9 May 2016
 Categories: , Articles

Having strong, reliable water pressure is important for carrying out many of the tasks you take for granted throughout your home. When your water pressure is less than expected, it's time to take action. Getting rid of debris buildup within the plumbing system can take care of most low water pressure issues. But if you're dealing with low water pressure at the source, such as a weak municipal water supply or a low pressure well, you may need to use a pressure tank to help maintain normal water pressure.

How Pressure Tanks Work

To get an idea of how a pressure tank works, think of a squirt gun that's filled with water. The classic squirt gun uses a small pump to force water through a narrow nozzle as it exits the gun. The end result is a small, concentrated stream of water that shoots out of the gun and onto whatever your target is.

Pressure tanks work on the same basic principle. The tank uses compressed air to force the water out of the tank whenever the outlet valve is opened. This results in a steady, reliable stream of water. Whenever the water level inside the tank drops below a certain threshold, a nearby pump turns on, drawing water into the tank until it's filled to the correct level.

There are two types of pressure tanks to choose from:

  • Bladderless pressure tanks use a single tank to hold both the water supply and the compressed air charge needed to force the water out of the tank. Most pressure tanks of this type are glass-lined or epoxy-coated for corrosion resistance.
  • Bladder-type pressure tanks separate the compressed air charge and the water via a rubber diaphragm. The compressed air inside of the tank pushes down on the diaphragm, which forces the water out of the tank. When the water inside the diaphragm reaches critical levels, a pressure switch activates and causes the pump to refill the diaphragm.
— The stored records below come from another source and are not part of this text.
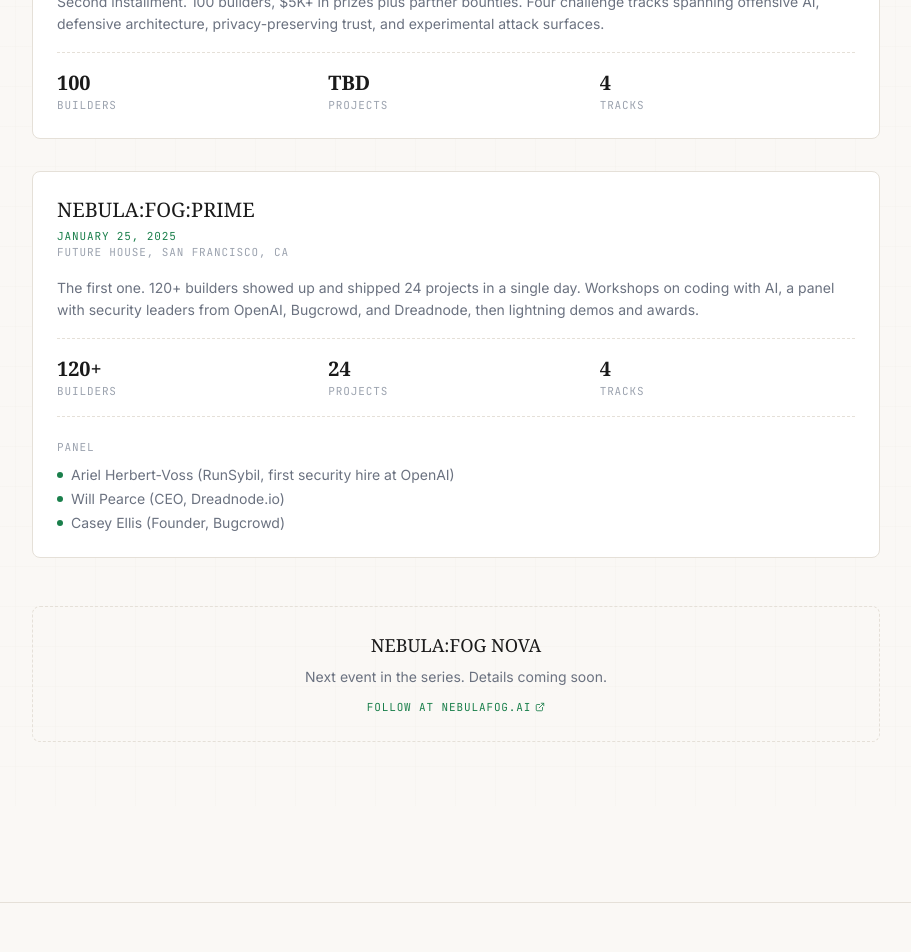
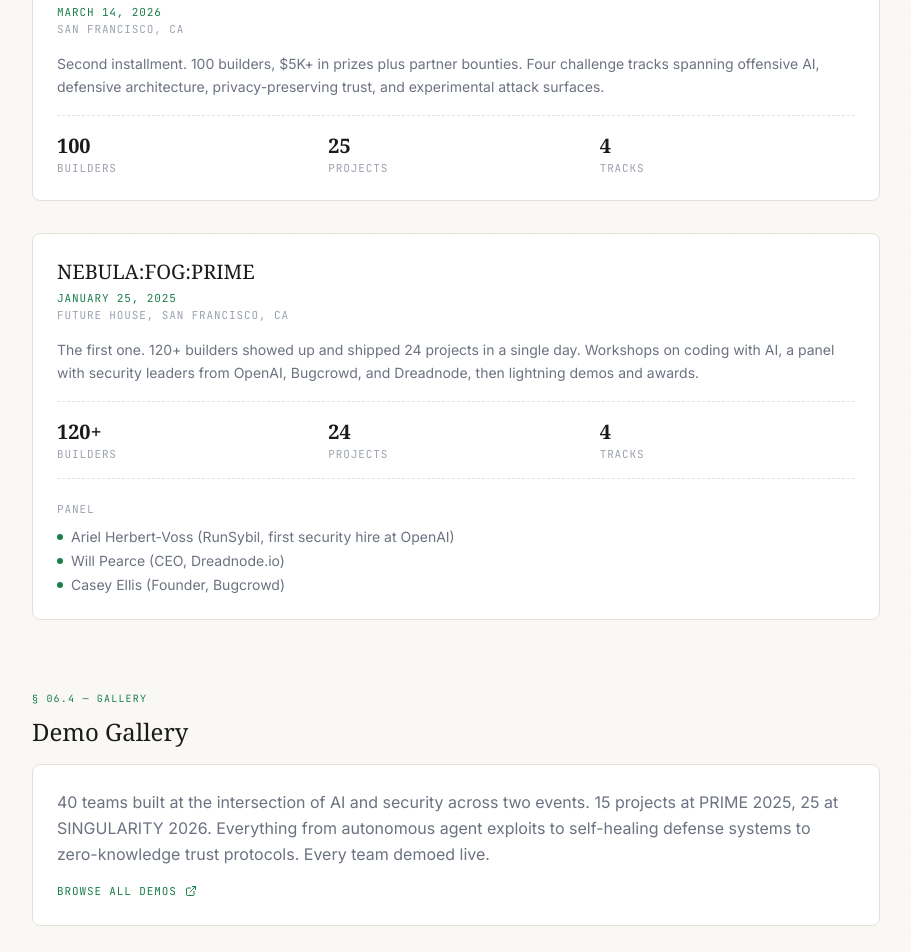
Before and after one commit to basicScandal/rob-portfolio, a Next.js app: page /hackathons in a window 1280 px wide. Shown: the part 1760-2712 px from the top of the page, without its empty margins (184-1095 px from the left). Built offline with nearby package versions, Linux system fonts and the light colour scheme.

Commit message:
Fix headshot basePath, correct co-organizer, add gallery, remove non-OSS tools, mobile fixes

```diff
--- a/src/app/hackathons/page.tsx
+++ b/src/app/hackathons/page.tsx
@@ -14,7 +14,7 @@
     location: "San Francisco, CA",
     description:
       "Second installment. 100 builders, $5K+ in prizes plus partner bounties. Four challenge tracks spanning offensive AI, defensive architecture, privacy-preserving trust, and experimental attack surfaces.",
-    stats: { builders: "100", projects: "TBD", tracks: "4" },
+    stats: { builders: "100", projects: "25", tracks: "4" },
     link: "https://nebulafog.ai",
   },
   {
@@ -96,8 +96,8 @@
                 role: "Principal Technology Strategist, Bishop Fox",
               },
               {
-                name: "Caleb Sima",
-                role: "Founder, Whiterabbit.vc",
+                name: "Gabriel Bernadett-Shapiro",
+                role: "Distinguished AI Research Scientist, SentinelOne",
               },
               {
                 name: "Gwenyth Castro",
@@ -246,6 +246,32 @@
           </div>
         </section>
 
+        {/* Gallery */}
+        <section className="mt-16">
+          <span className="section-number">
+            &sect; 06.4 &mdash; Gallery
+          </span>
+          <h2 className="font-editorial text-2xl mt-2 mb-4 text-fg">
+            Demo Gallery
+          </h2>
+          <div className="card-editorial rounded-lg p-6">
+            <p className="text-fg-muted leading-relaxed">
+              40 teams built at the intersection of AI and security across two
+              events. 15 projects at PRIME 2025, 25 at SINGULARITY 2026.
+              Everything from autonomous agent exploits to self-healing defense
+              systems to zero-knowledge trust protocols. Every team demoed live.
+            </p>
+            <a
+              href="https://nebulafog.ai/gallery"
+              target="_blank"
+              rel="noopener noreferrer"
+              className="inline-flex items-center gap-2 mt-4 font-meta text-accent hover:underline"
+            >
+              Browse all demos <ExternalLink size={12} />
+            </a>
+          </div>
+        </section>
+
         {/* Upcoming */}
         <section className="mt-12">
           <div className="p-6 border border-dashed border-border rounded-lg text-center">
--- a/src/app/page.tsx
+++ b/src/app/page.tsx
@@ -1,4 +1,5 @@
 import Link from "next/link";
+import Image from "next/image";
 import { ArrowRight, ExternalLink } from "lucide-react";
 import { stats, talks, projects, blogPosts } from "@/lib/data";
 
@@ -316,10 +317,13 @@
           <div className="animate-fade-in-up animate-delay-200 flex justify-center lg:justify-end">
             <div className="relative">
               <div className="portrait-duotone w-64 h-72 sm:w-72 sm:h-80 rounded-lg overflow-hidden bg-gradient-to-br from-accent/20 to-charcoal-light">
-                <img
+                <Image
                   src="/rob-ragan-2024.jpg"
                   alt="Rob Ragan"
+                  width={800}
+                  height={800}
                   className="w-full h-full object-cover object-top"
+                  priority
                 />
               </div>
               <div className="mt-3 text-center">
--- a/src/lib/data.ts
+++ b/src/lib/data.ts
@@ -112,13 +112,6 @@
     tags: ["AI agent", "Claude SDK", "autonomous"],
     link: "https://github.com/BishopFox/Alpharius",
     featured: true,
-  },
-  {
-    title: "Nebula Scanner",
-    description:
-      "Multi-agent automated penetration testing platform. Orchestrates web crawling, endpoint clustering, and parallel AI agent execution. Proprietary deduplication reduces token waste by 99%.",
-    tags: ["multi-agent", "pentest", "platform"],
-    link: "https://github.com/BishopFox/orchestration-pipeline-nebula-scanner",
   },
   {
     title: "Arbiter",
```
Also changed, not shown: 1 other file (tests, documents, lock files or other folders).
The average cost of a pressure tank ranges from $80 for the least expensive model to $750 or more. Submersible pumps for well water systems can cost $200 to $870 depending on the model and gallon per minute (GPM) output. Shallow well jet pumps designed for in-building use can cost $150 to $200.

Test Before Taking Action
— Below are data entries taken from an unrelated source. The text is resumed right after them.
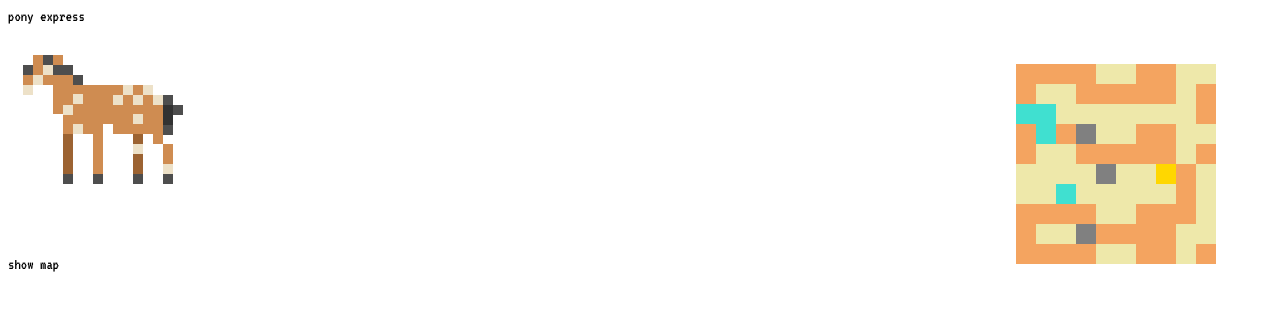
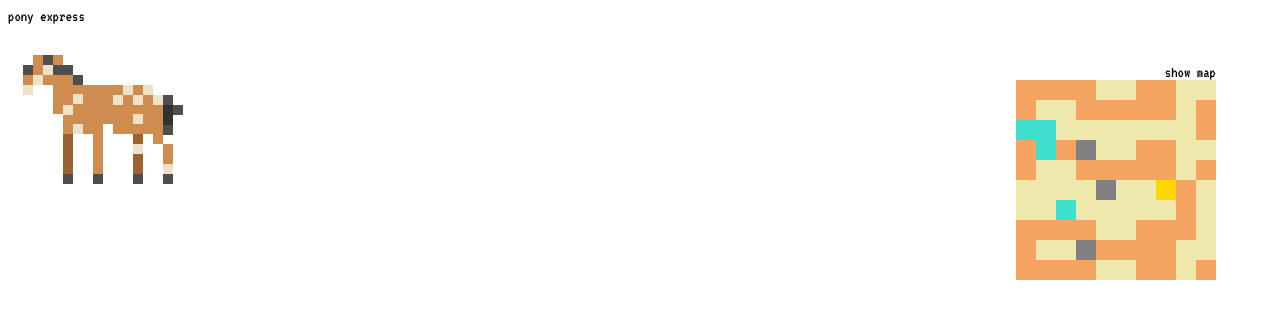
Before and after one commit to jmsoper/pony-express, a plain HTML site: page index.html in a window 1280 px wide. Drawn offline with nearby package versions, Linux system fonts and the light colour scheme.

Commit message:
basic map styles

```diff
--- a/index.html
+++ b/index.html
@@ -11,11 +11,11 @@
 <body>
   <p>pony express</p>
   <canvas id='horse' width=150 height=150></canvas>
-  <div id='map'></div>
   <div id='reader'>
+    <div id='show-map'>show map</div>
+    <div id='map'></div>
     <p id='header'></p>
     <p id='description'></p>
-    <div id='show-map'>show map</div>
   </div>
 <script src="https://ajax.googleapis.com/ajax/libs/jquery/1.8.3/jquery.min.js"></script>
 <script src="http://code.jquery.com/ui/1.9.2/jquery-ui.js"></script>
--- a/styles/index.css
+++ b/styles/index.css
@@ -5,9 +5,14 @@ body {
 #map {
   display: flex;
   flex-wrap: wrap;
+}
+
+#reader {
   position: absolute;
   top: 5vw;
   right: 5vw;
+  width: 200px;
+  text-align: right;
 }
 
 .map-tile {
```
Before deciding to have a pressure tank installed in your home, it's a good idea to test your home's water pressure and make sure it isn't due to blockages within your plumbing system.

The most accurate way to test your home's water pressure involves using a simple pressure gauge. Attach the gauge to an outdoor hose faucet and make sure all of the other faucets and water-dependent appliances are turned off. Turn on the outdoor hose faucet and check the reading. A normal water pressure reading should be anywhere from 30 to 80 pounds per square inch (PSI). If you have less than 30 PSI, you'll definitely want to take action.

If you don't have a pressure gauge nearby, there's another way you can test your home's water pressure. Open the shower and sink faucets in your bathroom and then flush the toilet. As you flush, keep an eye on the water flow from the shower head. If the water pressure at the shower head drops significantly while flushing the toilet, it may indicate low water pressure issues.

If you're having water pressure problems only when you use hot water, you may want to make sure your water heater tank's shut-off valve is fully open. If that doesn't resolve your low hot water pressure woes, then you'll want to have your plumber check out your water heater before deciding on a pressure tank. For more information or assistance, contact companies like Laroc Refrigeration-Metal Division.